## Task to carry out
Your copy should match the records below exactly, except for the pictures.

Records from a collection
..............................
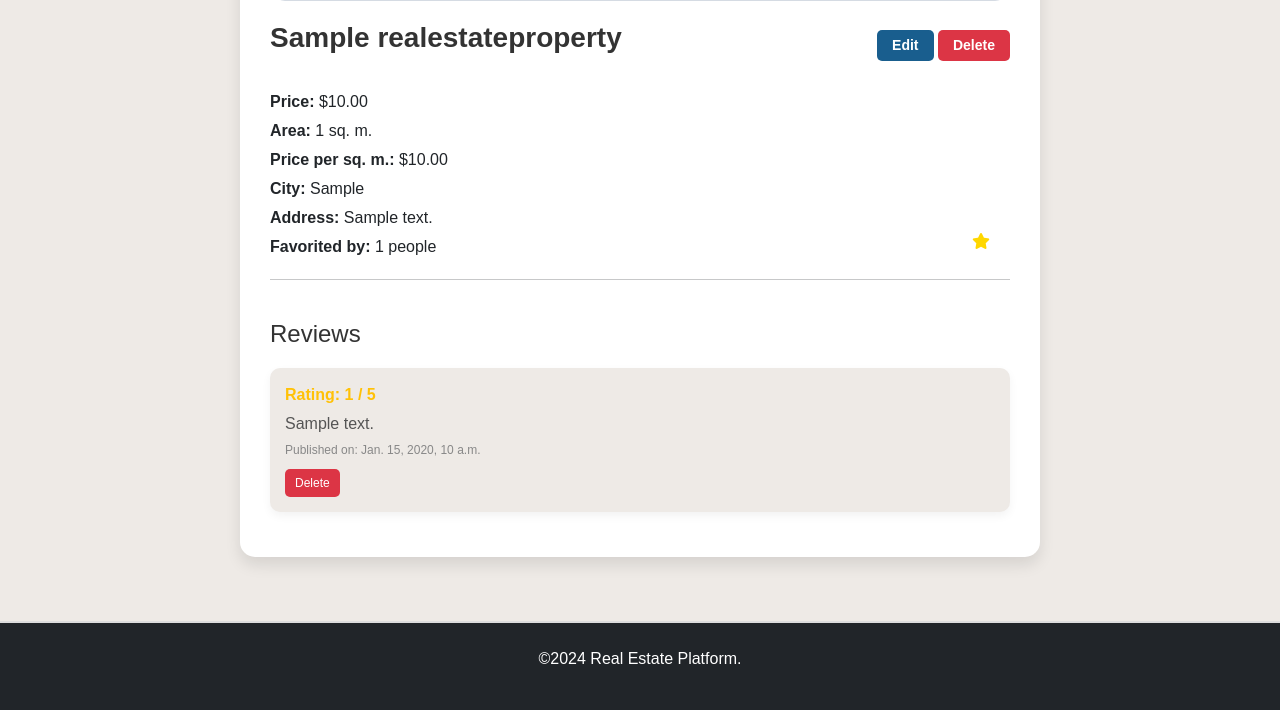
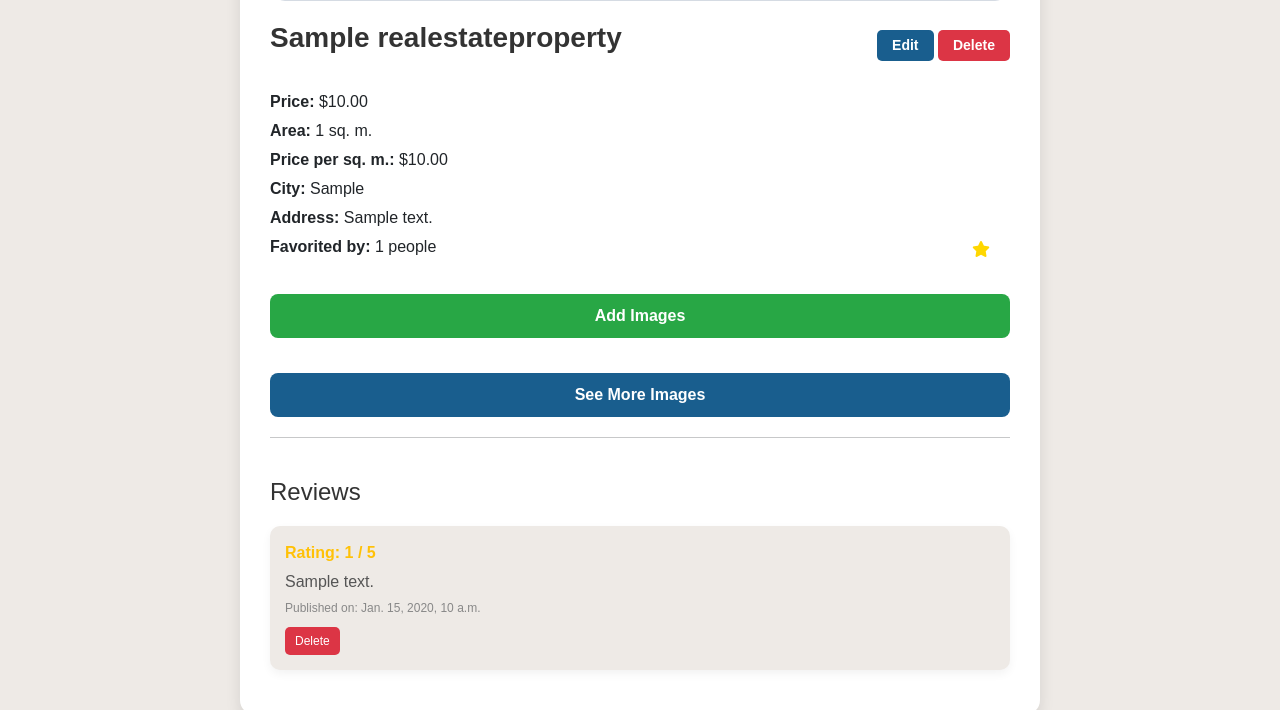
Before and after one commit to albert-dimitrov/EstateSphereProject, a Django app: page /properties/1/details/ in a window 1280 px wide. Shown: the part 794-1504 px from the top of the page. Run offline with Django 5.2, Linux system fonts and the light colour scheme; a user stored in the database is signed in; tables that the repository leaves empty hold one stand-in row (values such as "Sample post"); grey boxes marked "Sample" are stand-in pictures.

Commit message:
Add: Adedd pages and logic for image uploade

```diff
--- a/estatesphere/estatesphere/images/urls.py
+++ b/estatesphere/estatesphere/images/urls.py
@@ -2,7 +2,7 @@ from django.urls import path, include
 from estatesphere.images import views
 
 urlpatterns = [
-    path('add/', views.ImageAddView.as_view(), name='image-add'),
+    path('add/<int:property_id>/create/', views.add_images_view, name='image-add'),
     path('<int:pk>/', include([
         path('details/', views.ImageDetailsView.as_view(), name='image-details'),
         path('delete/', views.image_delete, name='image-delete'),
--- a/estatesphere/estatesphere/urls.py
+++ b/estatesphere/estatesphere/urls.py
@@ -24,7 +24,7 @@ urlpatterns = [
     path('', include('estatesphere.common.urls')),
     path('accounts/', include('estatesphere.accounts.urls')),
     path('properties/', include('estatesphere.properties.urls')),
-    path('images', include('estatesphere.images.urls')),
+    path('images/', include('estatesphere.images.urls')),
 ]
 
 if settings.DEBUG:
--- a/estatesphere/static/css/properties.css
+++ b/estatesphere/static/css/properties.css
@@ -344,7 +344,7 @@
 /* Star Button Container (Favorited Star) */
 .favorite-button {
     position: absolute; /* Absolute positioning to place the button at the bottom right */
-    bottom: 0px; /* Space from the bottom */
+    bottom: 150px; /* Space from the bottom */
     right: 20px; /* Space from the right */
     font-size: 36px;
     cursor: pointer;
@@ -364,3 +364,44 @@
 .favorite-button a i:hover {
     transform: scale(1.3); /* Slightly larger zoom effect on hover */
 }
+
+.add-images-button, .see-more-images-button {
+    margin-top: 20px;
+}
+
+/* Add Images Button */
+.btn-add-images {
+    display: inline-block;
+    padding: 10px 15px;
+    background-color: #28a745; /* Green color */
+    color: white;
+    border-radius: 8px;
+    font-size: 16px;
+    text-decoration: none;
+    text-align: center;
+    transition: background-color 0.3s ease, transform 0.2s ease;
+    margin-right: 10px; /* Space between buttons */
+}
+
+.btn-add-images:hover {
+    background-color: #218838; /* Darker green on hover */
+    transform: scale(1.05); /* Slight zoom on hover */
+}
+
+/* See More Images Button */
+.btn-see-more-images {
+    display: inline-block;
+    padding: 10px 15px;
+    background-color: #195e8e; /* Blue color */
+    color: white;
+    border-radius: 8px;
+    font-size: 16px;
+    text-decoration: none;
+    text-align: center;
+    transition: background-color 0.3s ease, transform 0.2s ease;
+}
+
+.btn-see-more-images:hover {
+    background-color: #0056b3; /* Darker blue on hover */
+    transform: scale(1.05); /* Slight zoom on hover */
+}
--- a/estatesphere/static/css/styles.css
+++ b/estatesphere/static/css/styles.css
@@ -3,3 +3,4 @@
 @import "./profile.css";
 @import "./profileFunc.css";
 @import "./properties.css";
+@import "./images.css";
--- a/estatesphere/templates/properties/details-property.html
+++ b/estatesphere/templates/properties/details-property.html
@@ -28,12 +28,26 @@
                 <span class="favorite-button">
                     <a href="{% url 'favourite' property.pk %}">
                         {% if has_fav %}
-                            <i class="fa-solid fa-star"></i> <!-- Filled Star if favorited -->
+                            <i class="fa-solid fa-star"></i>
                         {% else %}
-                            <i class="fa-regular fa-star"></i> <!-- Empty Star if not favorited -->
+                            <i class="fa-regular fa-star"></i>
                         {% endif %}
                     </a>
                 </span>
+
+                {% if request.user == property.user %}
+                    <div class="add-images-button">
+                        <a href="{% url 'image-add' property.pk %}" class="btn btn-add-images">
+                            Add Images
+                        </a>
+                    </div>
+                {% endif %}
+
+                <div class="see-more-images-button">
+                    <a href="#" class="btn btn-see-more-images">
+                        See More Images
+                    </a>
+                </div>
             </div>
             <hr>
             {% if not user_has_review %}
```
Also changed, not shown: estatesphere/estatesphere/images/forms.py (+37 -0 lines), estatesphere/estatesphere/images/views.py (+27 -3 lines), estatesphere/static/css/images.css (+72 -0 lines), estatesphere/templates/images/add-images.html (+17 -9 lines), estatesphere/mediafiles/изтеглен_файл.jfif (added), estatesphere/mediafiles/изтеглен_файл_1.jfif (added), estatesphere/mediafiles/изтеглен_файл_CGzvZUz.jfif (added).
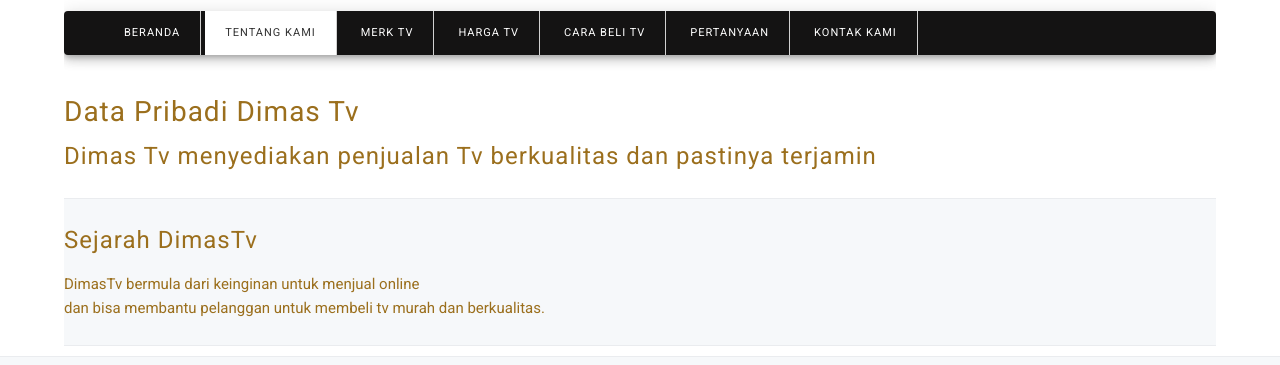
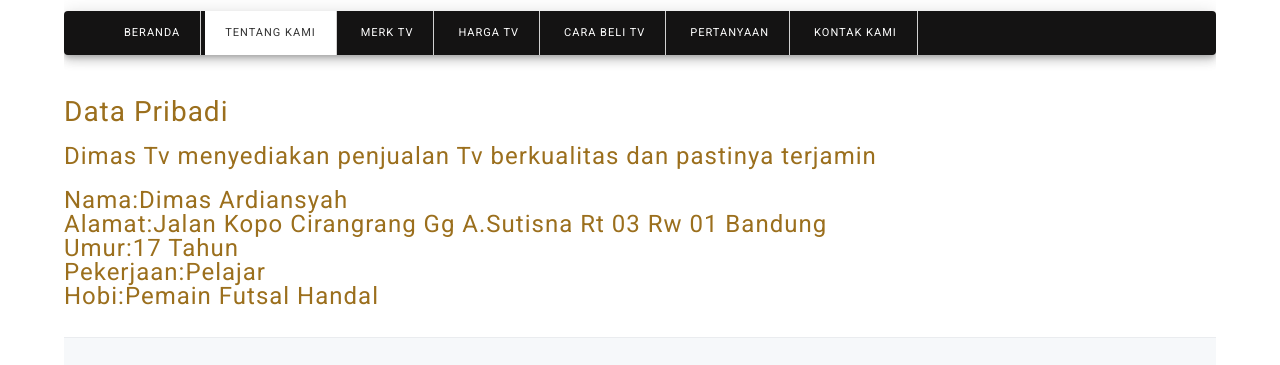
Before and after one commit to zehanhopkins/zehanhopkins.github.io, a plain HTML site: page tentangkami.html in a window 1280 px wide. Shown: the part 332-697 px from the top of the page. Drawn offline with Linux system fonts and the light colour scheme.

Commit message:
Add files via upload

```diff
--- a/tentangkami.html
+++ b/tentangkami.html
@@ -60,8 +60,14 @@
 
         <!-- START JUMBOTRON -->
         <div class="container">
-            <h1>Data Pribadi Dimas Tv</h1>
+            <h1>Data Pribadi</h1>
             <h2>Dimas Tv menyediakan penjualan Tv berkualitas dan pastinya terjamin</h2>
+            <h2>Nama:Dimas Ardiansyah<br>
+                Alamat:Jalan Kopo Cirangrang Gg A.Sutisna Rt 03 Rw 01 Bandung<br>
+                Umur:17 Tahun<br>
+                Pekerjaan:Pelajar<br>
+                Hobi:Pemain Futsal Handal
+            </h2>
         </div>
         <!-- END JUMBOTRON -->
 
```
..............................
## Response box
Before and after one commit to albert-dimitrov/EstateSphereProject, a Django app: page /properties/1/details/ in a window 1280 px wide. Shown: the part 794-1504 px from the top of the page. Run offline with Django 5.2, Linux system fonts and the light colour scheme; a user stored in the database is signed in; tables that the repository leaves empty hold one stand-in row (values such as "Sample post"); grey boxes marked "Sample" are stand-in pictures.

Commit message:
Add: Adedd pages and logic for image uploade

```diff
--- a/estatesphere/estatesphere/images/urls.py
+++ b/estatesphere/estatesphere/images/urls.py
@@ -2,7 +2,7 @@ from django.urls import path, include
 from estatesphere.images import views
 
 urlpatterns = [
-    path('add/', views.ImageAddView.as_view(), name='image-add'),
+    path('add/<int:property_id>/create/', views.add_images_view, name='image-add'),
     path('<int:pk>/', include([
         path('details/', views.ImageDetailsView.as_view(), name='image-details'),
         path('delete/', views.image_delete, name='image-delete'),
--- a/estatesphere/estatesphere/urls.py
+++ b/estatesphere/estatesphere/urls.py
@@ -24,7 +24,7 @@ urlpatterns = [
     path('', include('estatesphere.common.urls')),
     path('accounts/', include('estatesphere.accounts.urls')),
     path('properties/', include('estatesphere.properties.urls')),
-    path('images', include('estatesphere.images.urls')),
+    path('images/', include('estatesphere.images.urls')),
 ]
 
 if settings.DEBUG:
--- a/estatesphere/static/css/properties.css
+++ b/estatesphere/static/css/properties.css
@@ -344,7 +344,7 @@
 /* Star Button Container (Favorited Star) */
 .favorite-button {
     position: absolute; /* Absolute positioning to place the button at the bottom right */
-    bottom: 0px; /* Space from the bottom */
+    bottom: 150px; /* Space from the bottom */
     right: 20px; /* Space from the right */
     font-size: 36px;
     cursor: pointer;
@@ -364,3 +364,44 @@
 .favorite-button a i:hover {
     transform: scale(1.3); /* Slightly larger zoom effect on hover */
 }
+
+.add-images-button, .see-more-images-button {
+    margin-top: 20px;
+}
+
+/* Add Images Button */
+.btn-add-images {
+    display: inline-block;
+    padding: 10px 15px;
+    background-color: #28a745; /* Green color */
+    color: white;
+    border-radius: 8px;
+    font-size: 16px;
+    text-decoration: none;
+    text-align: center;
+    transition: background-color 0.3s ease, transform 0.2s ease;
+    margin-right: 10px; /* Space between buttons */
+}
+
+.btn-add-images:hover {
+    background-color: #218838; /* Darker green on hover */
+    transform: scale(1.05); /* Slight zoom on hover */
+}
+
+/* See More Images Button */
+.btn-see-more-images {
+    display: inline-block;
+    padding: 10px 15px;
+    background-color: #195e8e; /* Blue color */
+    color: white;
+    border-radius: 8px;
+    font-size: 16px;
+    text-decoration: none;
+    text-align: center;
+    transition: background-color 0.3s ease, transform 0.2s ease;
+}
+
+.btn-see-more-images:hover {
+    background-color: #0056b3; /* Darker blue on hover */
+    transform: scale(1.05); /* Slight zoom on hover */
+}
--- a/estatesphere/static/css/styles.css
+++ b/estatesphere/static/css/styles.css
@@ -3,3 +3,4 @@
 @import "./profile.css";
 @import "./profileFunc.css";
 @import "./properties.css";
+@import "./images.css";
--- a/estatesphere/templates/properties/details-property.html
+++ b/estatesphere/templates/properties/details-property.html
@@ -28,12 +28,26 @@
                 <span class="favorite-button">
                     <a href="{% url 'favourite' property.pk %}">
                         {% if has_fav %}
-                            <i class="fa-solid fa-star"></i> <!-- Filled Star if favorited -->
+                            <i class="fa-solid fa-star"></i>
                         {% else %}
-                            <i class="fa-regular fa-star"></i> <!-- Empty Star if not favorited -->
+                            <i class="fa-regular fa-star"></i>
                         {% endif %}
                     </a>
                 </span>
+
+                {% if request.user == property.user %}
+                    <div class="add-images-button">
+                        <a href="{% url 'image-add' property.pk %}" class="btn btn-add-images">
+                            Add Images
+                        </a>
+                    </div>
+                {% endif %}
+
+                <div class="see-more-images-button">
+                    <a href="#" class="btn btn-see-more-images">
+                        See More Images
+                    </a>
+                </div>
             </div>
             <hr>
             {% if not user_has_review %}
```
Also changed, not shown: estatesphere/estatesphere/images/forms.py (+37 -0 lines), estatesphere/estatesphere/images/views.py (+27 -3 lines), estatesphere/static/css/images.css (+72 -0 lines), estatesphere/templates/images/add-images.html (+17 -9 lines), estatesphere/mediafiles/изтеглен_файл.jfif (added), estatesphere/mediafiles/изтеглен_файл_1.jfif (added), estatesphere/mediafiles/изтеглен_файл_CGzvZUz.jfif (added).
Before and after one commit to zehanhopkins/zehanhopkins.github.io, a plain HTML site: page tentangkami.html in a window 1280 px wide. Shown: the part 332-697 px from the top of the page. Drawn offline with Linux system fonts and the light colour scheme.

Commit message:
Add files via upload

```diff
--- a/tentangkami.html
+++ b/tentangkami.html
@@ -60,8 +60,14 @@
 
         <!-- START JUMBOTRON -->
         <div class="container">
-            <h1>Data Pribadi Dimas Tv</h1>
+            <h1>Data Pribadi</h1>
             <h2>Dimas Tv menyediakan penjualan Tv berkualitas dan pastinya terjamin</h2>
+            <h2>Nama:Dimas Ardiansyah<br>
+                Alamat:Jalan Kopo Cirangrang Gg A.Sutisna Rt 03 Rw 01 Bandung<br>
+                Umur:17 Tahun<br>
+                Pekerjaan:Pelajar<br>
+                Hobi:Pemain Futsal Handal
+            </h2>
         </div>
         <!-- END JUMBOTRON -->
 
```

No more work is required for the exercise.